### What you have to do
What you return should be the lines of the data containing "python을", each in full.

### Material shown
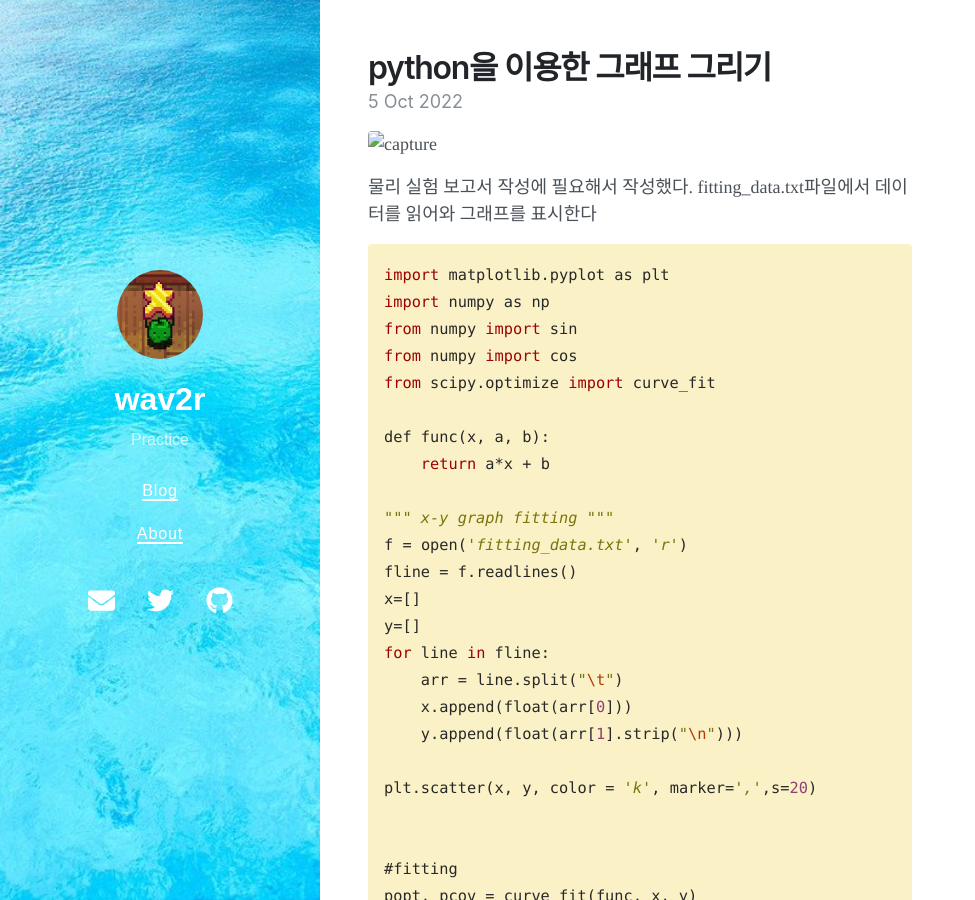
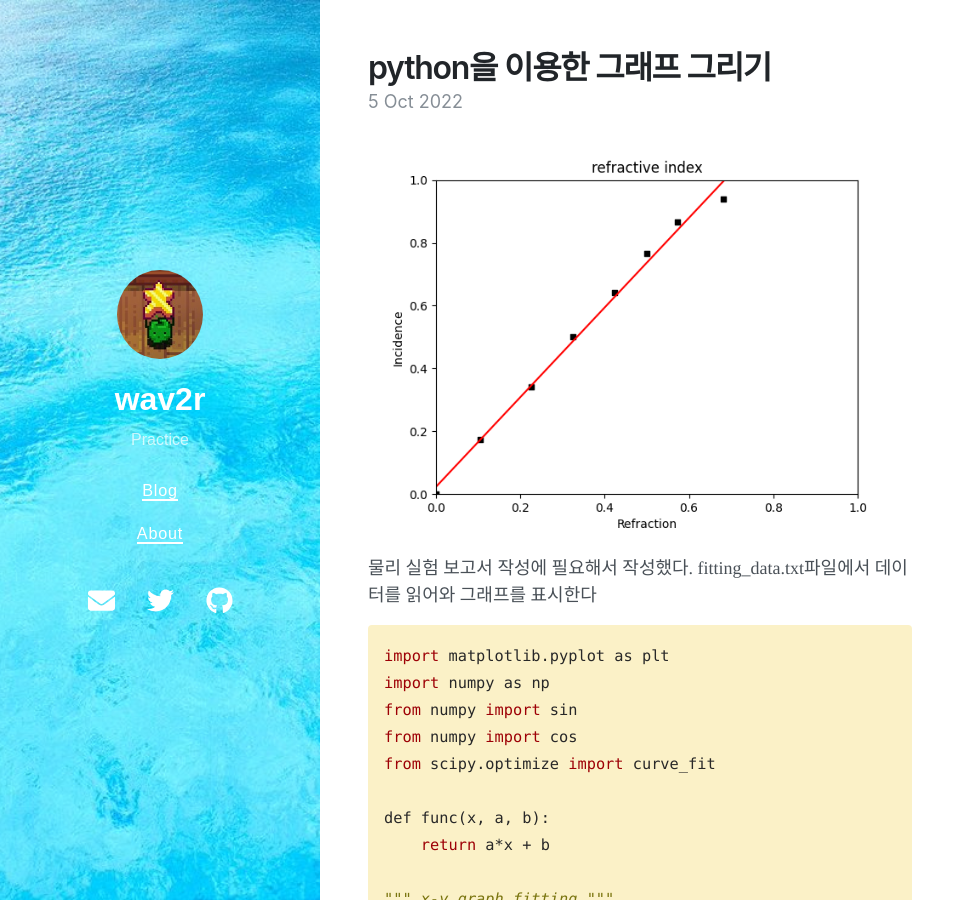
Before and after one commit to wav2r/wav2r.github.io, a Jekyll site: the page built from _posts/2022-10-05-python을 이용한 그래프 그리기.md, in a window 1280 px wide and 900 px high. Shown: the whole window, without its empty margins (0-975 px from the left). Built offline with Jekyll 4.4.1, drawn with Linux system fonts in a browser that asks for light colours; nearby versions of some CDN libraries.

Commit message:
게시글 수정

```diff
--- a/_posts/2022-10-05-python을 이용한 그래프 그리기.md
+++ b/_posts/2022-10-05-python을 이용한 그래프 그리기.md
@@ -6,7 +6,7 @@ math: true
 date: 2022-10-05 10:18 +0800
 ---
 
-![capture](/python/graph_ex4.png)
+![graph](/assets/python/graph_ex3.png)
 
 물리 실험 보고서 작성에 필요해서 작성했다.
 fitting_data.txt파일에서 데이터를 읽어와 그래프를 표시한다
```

### Finished task
Before and after one commit to wav2r/wav2r.github.io, a Jekyll site: the page built from _posts/2022-10-05-python을 이용한 그래프 그리기.md, in a window 1280 px wide and 900 px high. Shown: the whole window, without its empty margins (0-975 px from the left). Built offline with Jekyll 4.4.1, drawn with Linux system fonts in a browser that asks for light colours; nearby versions of some CDN libraries.
--- a/_posts/2022-10-05-python을 이용한 그래프 그리기.md
+++ b/_posts/2022-10-05-python을 이용한 그래프 그리기.md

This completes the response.